Photo of Jatinder Cheema

Partner in the Projects, Energy and Natural Resources practice at the Delhi office of Cyril Amarchand Mangaldas. Jatinder has extensive experience of more than 20 years in advising project developers, investors, lenders, regulators and suppliers & contractors on diverse commercial/ transactional, litigation and arbitration issues. Jatinder is qualified to practice law in multiple jurisdictions, i.e. India, Canada and Africa. He can be reached at jay.cheema@cyrilshroff.com.

 

DECOMMISSIONING OF OIL AND GAS PRODUCTION FIELDS ON HIGH SEAS

The Exploration and Production (E&P) basins usually mature in about 20-30 years. What is left after the prolonged E&P phase are the abandoned installations and wells (onland), sub-sea infrastructure, platforms, and wells (offshore). Once the hydrocarbon resources are exhausted or it becomes unviable to extract them further, the E&P project moves to an abandonment phase, and the project is decommissioned. Decommissioning ensures that the E&P installations and infrastructure are removed subsequent to their abandonment and the site is restored in an environmentally sustainable way.

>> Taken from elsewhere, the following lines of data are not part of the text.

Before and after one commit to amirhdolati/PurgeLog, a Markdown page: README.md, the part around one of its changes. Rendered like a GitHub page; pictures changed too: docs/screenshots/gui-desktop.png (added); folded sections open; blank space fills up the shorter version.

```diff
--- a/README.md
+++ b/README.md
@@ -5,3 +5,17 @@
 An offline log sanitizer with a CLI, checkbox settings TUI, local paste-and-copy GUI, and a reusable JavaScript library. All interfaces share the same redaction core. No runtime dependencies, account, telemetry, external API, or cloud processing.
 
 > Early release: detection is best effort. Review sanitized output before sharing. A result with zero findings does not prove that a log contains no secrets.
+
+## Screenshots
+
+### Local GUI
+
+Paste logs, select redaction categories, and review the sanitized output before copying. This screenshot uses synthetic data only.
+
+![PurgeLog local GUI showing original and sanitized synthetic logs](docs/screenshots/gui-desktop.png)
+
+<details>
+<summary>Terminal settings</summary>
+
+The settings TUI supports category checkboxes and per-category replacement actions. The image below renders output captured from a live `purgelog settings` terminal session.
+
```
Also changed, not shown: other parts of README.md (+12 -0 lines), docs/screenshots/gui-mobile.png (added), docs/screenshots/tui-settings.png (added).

Continue Reading Decommissioning Of Oil and Gas Production Fields on High Seas

LNG as transport fuel in heavy vehicles India

According to World Health Organization (WHO), seven cities in India are positioned among the most polluted cities in the world. In these circumstances, the need of the hour, among other solutions, is to switch to a cleaner and more sustainable fossil fuel, for instance, liquefied natural gas (LNG). The combustion of natural gas does not emit soot, dust or fumes, and thus it makes it one of the cleanest fossil fuels with high energy to carbon ratio. Continue Reading LNG as Transport Fuel in India

Through this short post, we seek to examine the current downtrend in oil prices, and what it means from an Indian context. As in any downtrend, the intent ought to be to maximise opportunities and isolate effects of any threats and the author accordingly seeks to analyse how these threats may be turned into opportunities. This short piece further examines how, despite the usual market rhetoric, India could position itself to take advantage of the current downturn.

 Global Response

In the wake of the downtrend, the immediate response of global exploration and production (E&P) companies was to hold off large capital investments in new projects and capital-intensive exploration activities. These decisions now stand vindicated as barrel prices have hovered around the US$45-50 mark. Several of the big companies made retrenchments and streamlined costs across the supply chain. Continue Reading Opportunities for India in Current Downtrend of Oil Prices

The regulatory regime governing the exploration and production of hydrocarbons in India is a complex one that has undergone a plethora of change in recent times. This post examines the many developments as well as the past discourse that has set the context for change. .

Brief Background of the Regulatory Regime Governing the Hydrocarbon Sector

In post-1991 India, regulatory reforms in the hydrocarbon sector were implemented through a royalty-cost recovery regime initially under a set of Production Sharing Contracts (PSCs) (Pre-NELP PSCs) and thereafter under the New Exploration Licensing Policy (NELP). Both regimes presented challenges for contractors as well as the Government. Cost recovery meant that the contractor would spend money upfront to explore and recover the same from the revenue generated from the block, then sharing any balance revenue, i.e. “profit”, with the Government.

Continue Reading The Search for Hydrocarbons – A Regulatory Conundrum